Today’s tree story is about another victim of the cult of Greed. Developers, building artificial islands for luxury resorts, are buying mature coconut trees from farmers, but their removal and relocation has many people worried.
Kaashidhoo is one of the largest of the 1,192 islands that make up the Maldives archipelago, but unlike many other islands, it does not teem with sunbathing Europeans. Its broad dirt roads are often deserted, flanked by pink Maldivian roses, mango-orange impatiens, and papaya and banana plants. The main occupation of the islanders is cultivating coconut and other tropical produce that can be sold in Malé, the Maldivian capital.
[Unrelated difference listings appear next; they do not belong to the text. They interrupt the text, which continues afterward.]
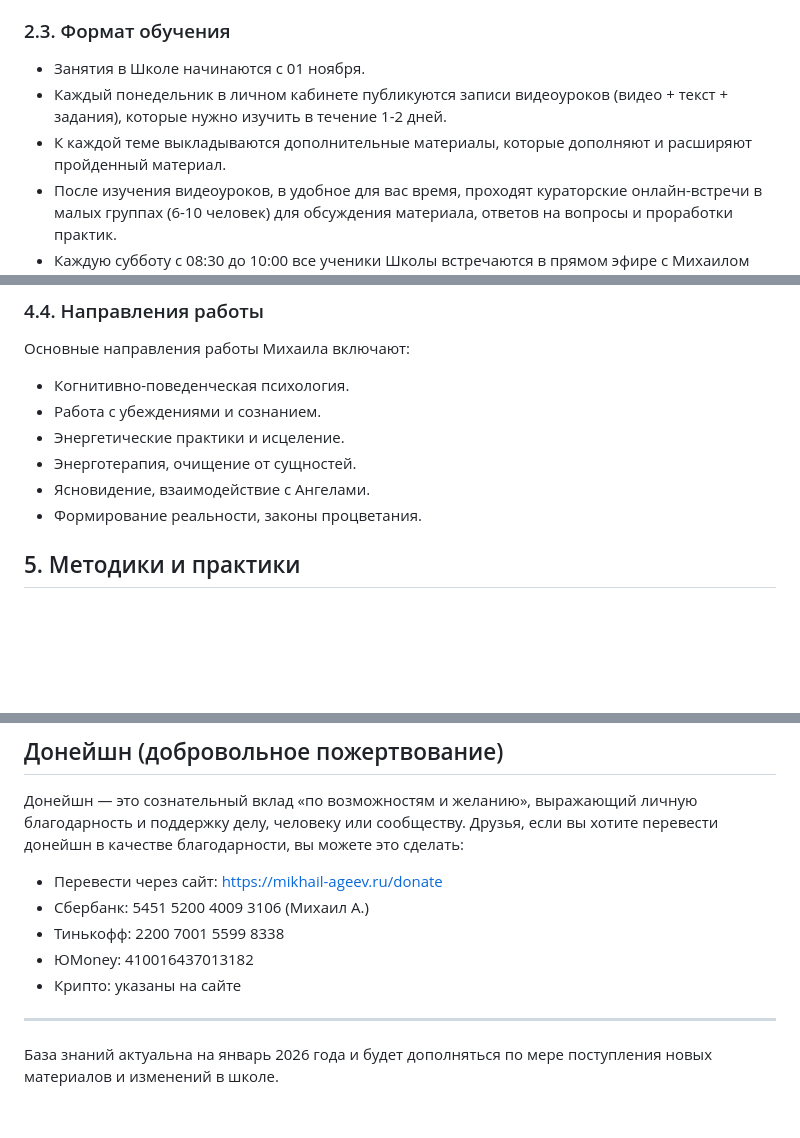
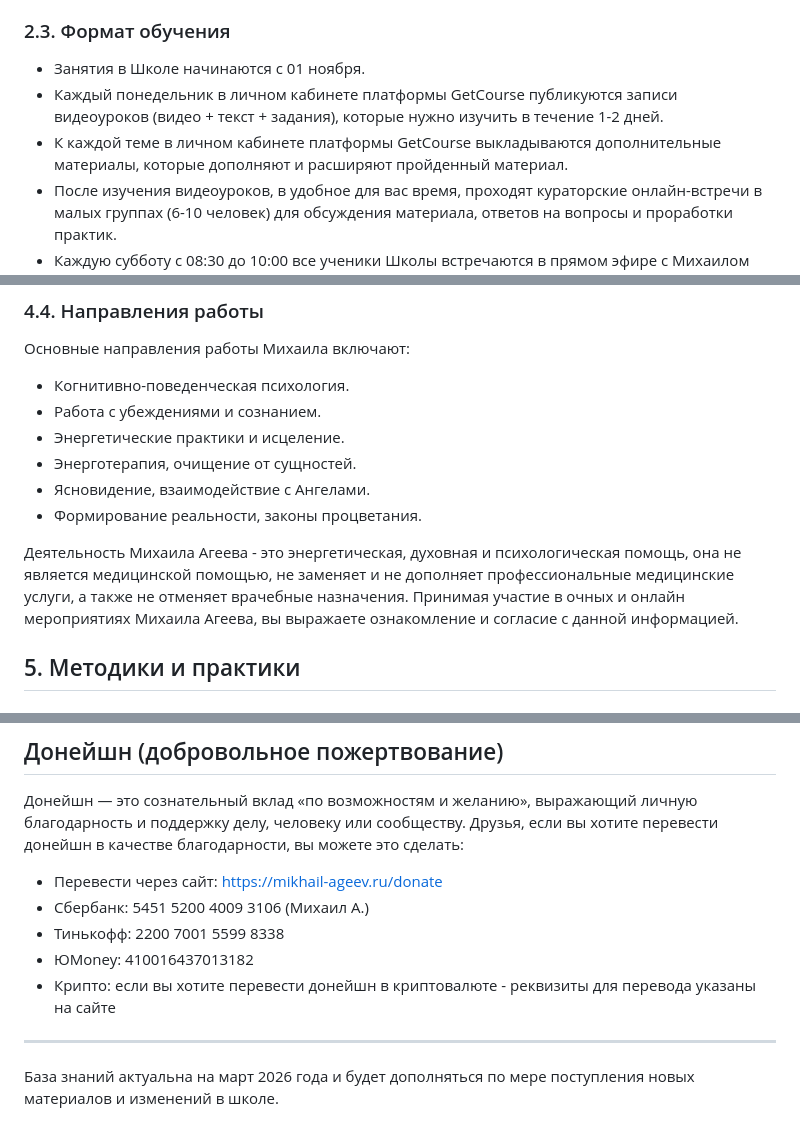
Before and after one commit to AlexTagaev/support_MAS, a Markdown page: data/knowledge_base.md, 3 parts joined by grey strips. Rendered like a GitHub page; blank space fills up the shorter version.

```diff
--- a/data/knowledge_base.md
+++ b/data/knowledge_base.md
@@ -65,8 +78,8 @@
 ### 2.3. Формат обучения
 
 - Занятия в Школе начинаются с 01 ноября.
-- Каждый понедельник в личном кабинете публикуются записи видеоуроков (видео + текст + задания), которые нужно изучить в течение 1-2 дней.
-- К каждой теме выкладываются дополнительные материалы, которые дополняют и расширяют пройденный материал.
+- Каждый понедельник в личном кабинете платформы GetCourse публикуются записи видеоуроков (видео + текст + задания), которые нужно изучить в течение 1-2 дней.
+- К каждой теме в личном кабинете платформы GetCourse выкладываются дополнительные материалы, которые дополняют и расширяют пройденный материал.
 - После изучения видеоуроков, в удобное для вас время, проходят кураторские онлайн-встречи в малых группах (6-10 человек) для обсуждения материала, ответов на вопросы и проработки практик.
 - Каждую субботу с 08:30 до 10:00 все ученики Школы встречаются в прямом эфире с Михаилом Агеевым, где разбираются вопросы учеников, даются дополнительные практики и рекомендации.
 - С третьего месяца обучения начинаются практики в парах так как основная цель Школы — сформировать практические навыки духовной работы.
@@ -296,6 +314,8 @@ RuTube: <https://rutube.ru/plst/454564/>
 - Энерготерапия, очищение от сущностей.
 - Ясновидение, взаимодействие с Ангелами.
 - Формирование реальности, законы процветания.
+
+Деятельность Михаила Агеева - это энергетическая, духовная и психологическая помощь, она не является медицинской помощью, не заменяет и не дополняет профессиональные медицинские услуги, а также не отменяет врачебные назначения. Принимая участие в очных и онлайн мероприятиях Михаила Агеева, вы выражаете ознакомление и согласие с данной информацией.
 
 ## 5. Методики и практики
 
@@ -427,8 +452,8 @@ RuTube: <https://rutube.ru/plst/454564/>
 - Сбербанк: 5451 5200 4009 3106 (Михаил А.)
 - Тинькофф: 2200 7001 5599 8338
 - ЮMoney: 410016437013182
-- Крипто: указаны на сайте
+- Крипто: если вы хотите перевести донейшн в криптовалюте - реквизиты для перевода указаны на сайте
 
 ---
 
-База знаний актуальна на январь 2026 года и будет дополняться по мере поступления новых материалов и изменений в школе.
+База знаний актуальна на март 2026 года и будет дополняться по мере поступления новых материалов и изменений в школе.
```
Also changed, not shown: other parts of data/knowledge_base.md (+32 -9 lines).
But lately, the local economy has been thrown out of balance. Crater-like holes have begun to appear across the island, some filled with dry leaves and others left as barren pits. These bald patches are the places where mature coconut trees used to stand tall. In the last year, Kaashidhoo farmers have sold hundreds of trees to new luxury resorts on nearby artificial islands.
While some locals are grateful for the newfound income—$20 to $100 for each tree—others worry that beach erosion has intensified since the trees started getting uprooted. They see this as a fragile ecosystem threatened by the proliferation of luxury resorts. “It’s a huge issue,” says Ibrahim Naeem, Director General of the Maldives Environmental Protection Agency. “Importing coconut palm trees is prohibited in the Maldives, so they have to rely on residential islands.”
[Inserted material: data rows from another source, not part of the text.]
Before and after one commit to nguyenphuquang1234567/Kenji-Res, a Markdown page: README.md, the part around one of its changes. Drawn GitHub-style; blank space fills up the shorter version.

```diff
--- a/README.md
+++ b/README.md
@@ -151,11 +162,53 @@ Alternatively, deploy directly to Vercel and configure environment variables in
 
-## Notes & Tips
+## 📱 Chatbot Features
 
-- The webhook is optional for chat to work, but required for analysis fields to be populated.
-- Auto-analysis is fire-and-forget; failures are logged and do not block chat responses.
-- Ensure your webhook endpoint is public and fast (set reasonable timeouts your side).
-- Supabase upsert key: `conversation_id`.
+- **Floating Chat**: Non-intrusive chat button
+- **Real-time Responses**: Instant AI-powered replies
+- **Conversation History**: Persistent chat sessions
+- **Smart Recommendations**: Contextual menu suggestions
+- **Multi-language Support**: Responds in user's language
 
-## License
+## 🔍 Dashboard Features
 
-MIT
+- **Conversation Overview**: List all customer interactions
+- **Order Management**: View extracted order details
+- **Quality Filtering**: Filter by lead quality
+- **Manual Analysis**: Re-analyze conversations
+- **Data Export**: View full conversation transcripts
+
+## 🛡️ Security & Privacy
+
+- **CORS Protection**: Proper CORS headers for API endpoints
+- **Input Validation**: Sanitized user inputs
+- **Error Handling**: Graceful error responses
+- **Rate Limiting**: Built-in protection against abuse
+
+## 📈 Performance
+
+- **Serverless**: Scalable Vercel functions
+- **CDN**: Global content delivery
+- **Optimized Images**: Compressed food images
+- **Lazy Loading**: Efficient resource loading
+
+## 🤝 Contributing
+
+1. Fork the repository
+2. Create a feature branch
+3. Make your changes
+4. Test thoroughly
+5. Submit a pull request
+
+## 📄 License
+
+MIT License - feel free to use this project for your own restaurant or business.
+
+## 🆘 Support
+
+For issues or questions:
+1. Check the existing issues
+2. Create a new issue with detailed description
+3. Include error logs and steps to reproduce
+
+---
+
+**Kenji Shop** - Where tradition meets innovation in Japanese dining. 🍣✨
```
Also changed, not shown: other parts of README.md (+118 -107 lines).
As time has gone on, environmental changes have set in.
Yet as the year went by, and more coconut trees disappeared, Jameel says that many locals grew concerned. Coral islands like Kaashidhoo are highly dynamic, constantly adjusting and dancing to the idiosyncrasies of wind, tides, and relentless waves. “Everyone has observed far more erosion around the beaches. That’s what we end up talking about most of the time,” Jameel says. In response, she joined a non-governmental organization called Young Leaders, to spread awareness about environmental issues on the island.
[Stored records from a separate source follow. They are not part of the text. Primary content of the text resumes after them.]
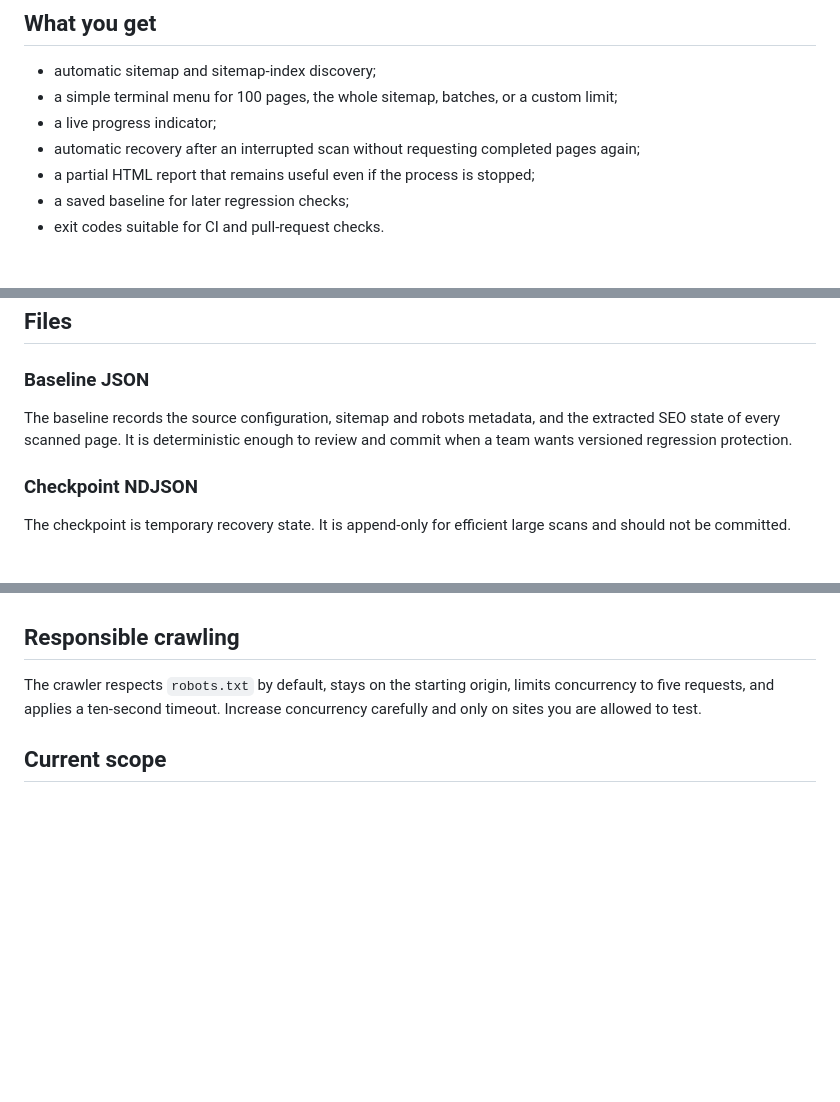
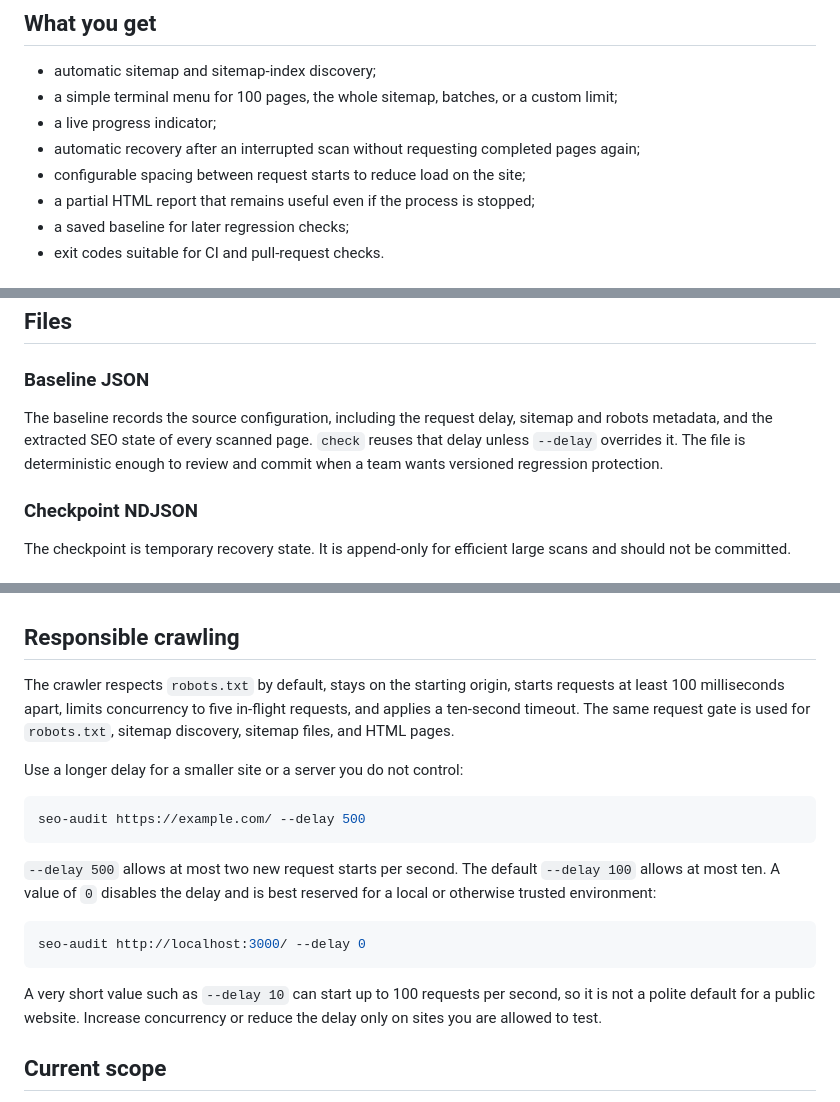
Before and after one commit to MelnixDev/seo-crawl-audit, a Markdown page: README.md, 3 parts joined by grey strips. Rendered like a GitHub page; blank space fills up the shorter version.

Commit message:
docs: explain request throttling

````diff
--- a/README.md
+++ b/README.md
@@ -15,6 +15,7 @@ your computer in readable JSON and self-contained HTML files.
 - a live progress indicator;
 - automatic recovery after an interrupted scan without requesting completed
   pages again;
+- configurable spacing between request starts to reduce load on the site;
 - a partial HTML report that remains useful even if the process is stopped;
 - a saved baseline for later regression checks;
 - exit codes suitable for CI and pull-request checks.
@@ -258,9 +260,11 @@ in advance.
 
 ### Baseline JSON
 
-The baseline records the source configuration, sitemap and robots metadata, and
-the extracted SEO state of every scanned page. It is deterministic enough to
-review and commit when a team wants versioned regression protection.
+The baseline records the source configuration, including the request delay,
+sitemap and robots metadata, and the extracted SEO state of every scanned page.
+`check` reuses that delay unless `--delay` overrides it. The file is
+deterministic enough to review and commit when a team wants versioned regression
+protection.
 
 ### Checkpoint NDJSON
 
@@ -320,8 +324,27 @@ when a human-readable CI report is useful.
 ## Responsible crawling
 
 The crawler respects `robots.txt` by default, stays on the starting origin,
-limits concurrency to five requests, and applies a ten-second timeout. Increase
-concurrency carefully and only on sites you are allowed to test.
+starts requests at least 100 milliseconds apart, limits concurrency to five
+in-flight requests, and applies a ten-second timeout. The same request gate is
+used for `robots.txt`, sitemap discovery, sitemap files, and HTML pages.
+
+Use a longer delay for a smaller site or a server you do not control:
+
+```bash
+seo-audit https://example.com/ --delay 500
+```
+
+`--delay 500` allows at most two new request starts per second. The default
+`--delay 100` allows at most ten. A value of `0` disables the delay and is best
+reserved for a local or otherwise trusted environment:
+
+```bash
+seo-audit http://localhost:3000/ --delay 0
+```
+
+A very short value such as `--delay 10` can start up to 100 requests per second,
+so it is not a polite default for a public website. Increase concurrency or
+reduce the delay only on sites you are allowed to test.
 
 ## Current scope
 
````
Also changed, not shown: other parts of README.md (+1 -0 lines).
Also, once these areas are developed, locals are encouraged to stay away, and many of the benefits that they were promised from development have never materialized. Environmental groups are now co-ordinating campaigns to strengthen and enforce the laws, and they’re using the #mvtreegrab. I usually forget to Twitter, but today I will, and I’ll add that hashtag. There are plenty of pretty pictures with the story, so go have a look… if you can stomach another bad news story.
story via: Atlas Obscura